Church of St Marylebone

The Parish Church of St Marylebone is one of those grandiose, eighteenth-century churches for which our capital is so rightly famous. As one might expect, a name-call of the great and the good associated with this church is long and interesting. It was to this church that Charles Wesley sought a final resting place. As well as living in the parish, he was concerned that his rector (and Bishop of Hereford) might have thought him a dissenter (a non-Anglican protestant) and therefore unsuitable for Anglican burial and funeral rites. Said he:

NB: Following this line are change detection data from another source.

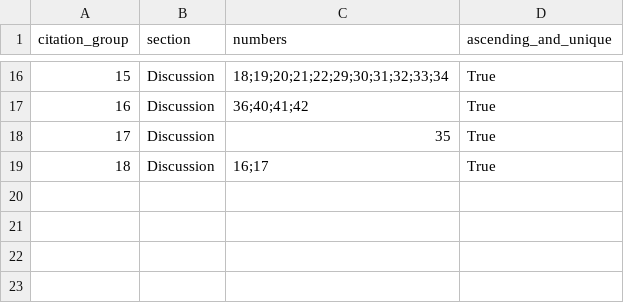
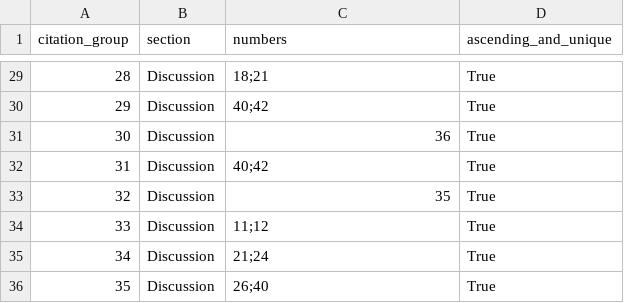
Before and after one commit to wzp24k/IBD-AlphaGenome2-Macrophage-Prioritization, a CSV file: results/tables/reference_citation_audit.csv, drawn as a sheet; only a part is shown, gaps mark what is left out; addresses are those after the commit; the diff covers the shown part only; the diff names each change by its address in the sheet, - before the commit and + after, or states it on an @@ line.

Commit message:
Distribute references across Discussion and prior sections

```diff
--- a/results/tables/reference_citation_audit.csv
+++ b/results/tables/reference_citation_audit.csv
@@ column A (citation_group) renumbered between rows 5 and 34 @@
-C29 (numbers): 18;19;20;21;22;29;30;31;32;33;34
+C29 (numbers): 18;21
-C30 (numbers): 36;40;41;42
+C30 (numbers): 40;42
+row 31: 30 | Discussion | 36 | True
+row 32: 31 | Discussion | 40;42 | True
-C34 (numbers): 16;17
+C34 (numbers): 11;12
+row 35: 34 | Discussion | 21;24 | True
+row 36: 35 | Discussion | 26;40 | True
```
Also changed, not shown: 15 added rows, 2 removed rows and 7 edited cells elsewhere in this file, 9 other files.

"Sir, whatever the world may say of me, I have lived, and I die, a member of the Church of England. I pray you to bury me in your churchyard."

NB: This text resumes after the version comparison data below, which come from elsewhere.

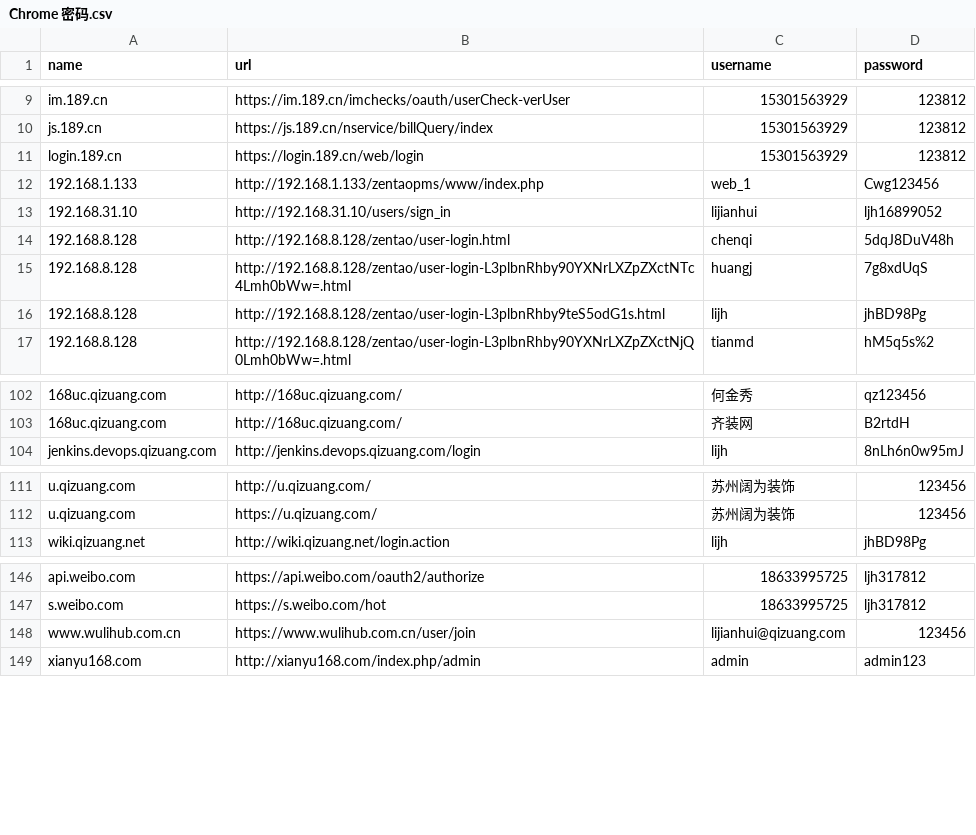
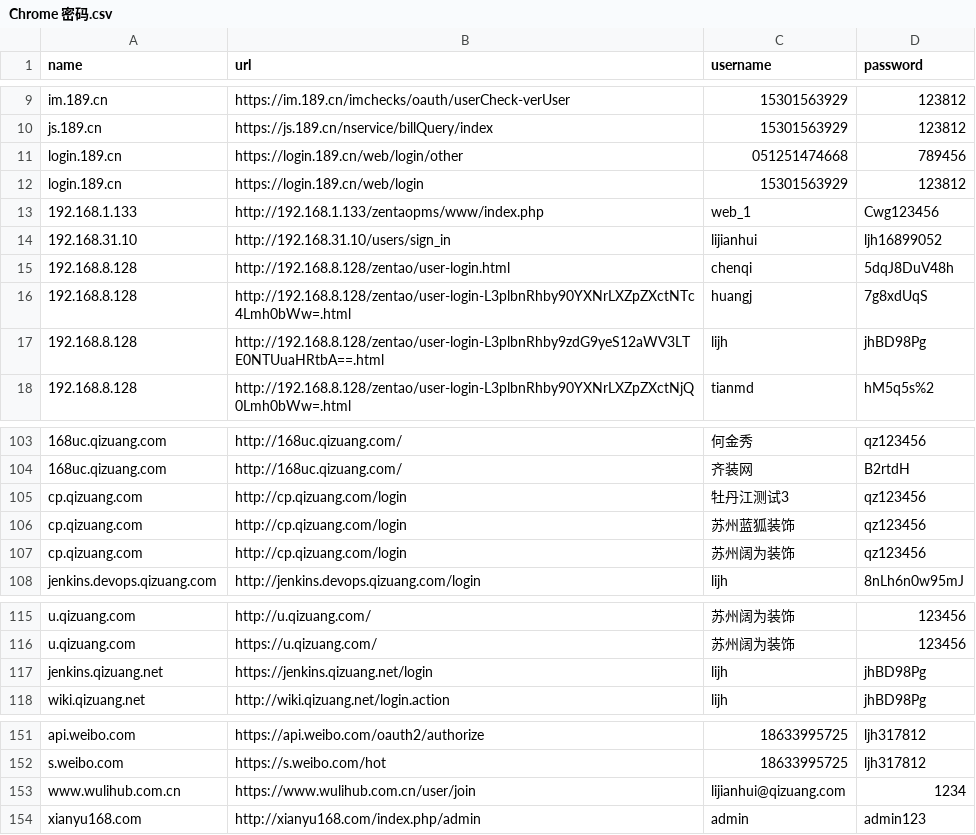
Before and after one commit to li0406/li, a CSV file: Chrome 密码.csv, drawn as a sheet; only a part is shown, gaps mark what is left out; addresses are those after the commit; the diff names each change by its address in the sheet, - before the commit and + after, or states it on an @@ line.

```diff
--- a/Chrome 密码.csv
+++ b/Chrome 密码.csv
+row 11: login.189.cn | https://login.189.cn/web/login/other | 051251474668 | 789456
-B17 (url): http://192.168.8.128/zentao/user-login-L3plbnRhby9teS5odG1s.html
+B17 (url): http://192.168.8.128/zentao/user-login-L3plbnRhby9zdG9yeS12aWV3LTE0NTUuaHRtbA==.html
+row 105: cp.qizuang.com | http://cp.qizuang.com/login | 牡丹江测试3 | qz123456
+row 106: cp.qizuang.com | http://cp.qizuang.com/login | 苏州蓝狐装饰 | qz123456
+row 107: cp.qizuang.com | http://cp.qizuang.com/login | 苏州阔为装饰 | qz123456
+row 117: jenkins.qizuang.net | https://jenkins.qizuang.net/login | lijh | jhBD98Pg
-D153 (password): 123456
+D153 (password): 1234
```
Also changed, not shown: 1 other file.
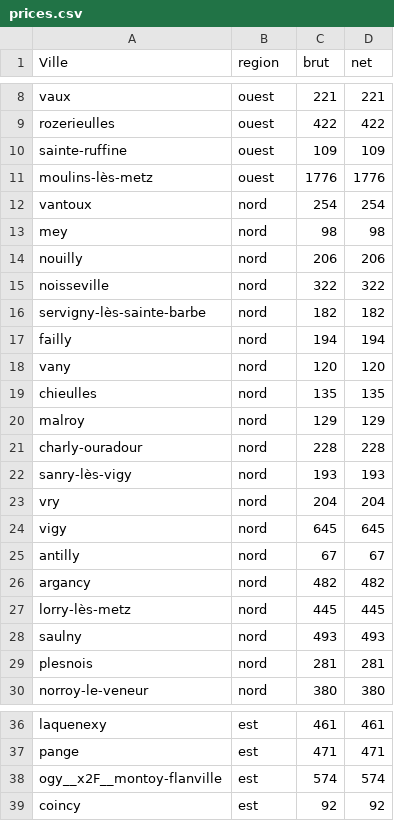
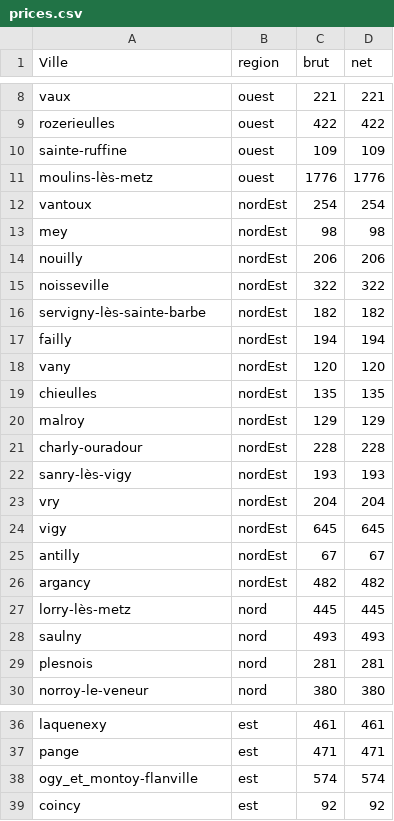
Before and after one commit to koraxos/flyer-delivery, a CSV file: public/data/prices.csv, drawn as a sheet; only a part is shown, gaps mark what is left out.

Commit message:
<Feature> - add price + over 100g need quotation + create weekBehavior

```diff
--- a/public/data/prices.csv
+++ b/public/data/prices.csv
@@ -11,17 +11,17 @@ sainte-ruffine,ouest,109,109,,
 moulins-lès-metz,ouest,1776,1776,,
-vantoux,nord,254,254,,
-mey,nord,98,98,,
-nouilly,nord,206,206,,
-noisseville,nord,322,322,,
-servigny-lès-sainte-barbe,nord,182,182,,
-failly,nord,194,194,,
-vany,nord,120,120,,
-chieulles,nord,135,135,,
-malroy,nord,129,129,,
-charly-ouradour,nord,228,228,,
-sanry-lès-vigy,nord,193,193,,
-vry,nord,204,204,,
-vigy,nord,645,645,,
-antilly,nord,67,67,,
-argancy,nord,482,482,,
+vantoux,nordEst,254,254,,
+mey,nordEst,98,98,,
+nouilly,nordEst,206,206,,
+noisseville,nordEst,322,322,,
+servigny-lès-sainte-barbe,nordEst,182,182,,
+failly,nordEst,194,194,,
+vany,nordEst,120,120,,
+chieulles,nordEst,135,135,,
+malroy,nordEst,129,129,,
+charly-ouradour,nordEst,228,228,,
+sanry-lès-vigy,nordEst,193,193,,
+vry,nordEst,204,204,,
+vigy,nordEst,645,645,,
+antilly,nordEst,67,67,,
+argancy,nordEst,482,482,,
 lorry-lès-metz,nord,445,445,,
@@ -37,3 +37,3 @@ laquenexy,est,461,461,,
 pange,est,471,471,,
-ogy__x2F__montoy-flanville,est,574,574,,
+ogy_et_montoy-flanville,est,574,574,,
 coincy,est,92,92,,
```
Also changed, not shown: public/data/traduction.csv, 11 other files.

This was granted, and to this day, a memorial to the greatest English hymn writer stands in the grounds. The Reverend Mr Wesley might have been less enthusiastic an Anglican in our day than his own, for the state church then was doctrinally sound, if a little stiff and formalistic.

I was a little sad to think that the hand which penned And Can it be, the mouth which first mimed Love Divine and the brain which first constructed Arise, my Soul, Arise should here be interred, decomposed to dust, even in the shadow of this lavish construction . Yet Wesley himself sounds better, composes better and looks better than even he did on earth, and the place which received his redeemed spirit was far more glorious than the one that received his lifeless corpse.

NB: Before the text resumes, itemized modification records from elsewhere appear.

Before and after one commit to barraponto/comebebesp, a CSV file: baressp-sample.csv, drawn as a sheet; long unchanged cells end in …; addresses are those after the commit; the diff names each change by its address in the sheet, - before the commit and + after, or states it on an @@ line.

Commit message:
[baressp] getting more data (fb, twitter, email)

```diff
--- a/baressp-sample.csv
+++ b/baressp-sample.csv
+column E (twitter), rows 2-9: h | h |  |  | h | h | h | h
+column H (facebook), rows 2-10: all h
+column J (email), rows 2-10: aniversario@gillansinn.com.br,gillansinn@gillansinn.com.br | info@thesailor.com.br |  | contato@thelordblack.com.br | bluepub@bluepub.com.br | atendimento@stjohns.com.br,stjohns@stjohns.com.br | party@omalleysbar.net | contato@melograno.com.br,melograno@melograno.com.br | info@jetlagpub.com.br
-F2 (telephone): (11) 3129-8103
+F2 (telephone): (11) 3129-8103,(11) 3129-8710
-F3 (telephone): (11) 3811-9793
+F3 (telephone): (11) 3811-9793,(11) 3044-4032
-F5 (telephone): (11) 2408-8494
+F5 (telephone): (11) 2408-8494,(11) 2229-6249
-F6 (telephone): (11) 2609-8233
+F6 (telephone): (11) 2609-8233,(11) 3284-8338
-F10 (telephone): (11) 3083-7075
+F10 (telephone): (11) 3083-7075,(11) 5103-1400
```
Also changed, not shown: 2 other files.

And though our bodies part,

To different climes afar,

Still ever joined as one in heart

The friends of Jesus are.

O let us still proceed

In Jesus' work below;

And, following our triumphant Head,

To further conquests go.


The vineyard of the Lord

Before his laborers lies,

And lo! we see the vast reward

Which waits us in the skies.


O that our heart and mind

May evermore ascend,

That haven of repose to find,

Where all our labors end;


Where all our toils are o'er,

Our suffering and our pain!

Who meet on that eternal shore

Shall never part again.


O happy, happy place,

Where saints and angels meet!

There we shall see each other's face,

And all our brethren greet.

-Charles Wesley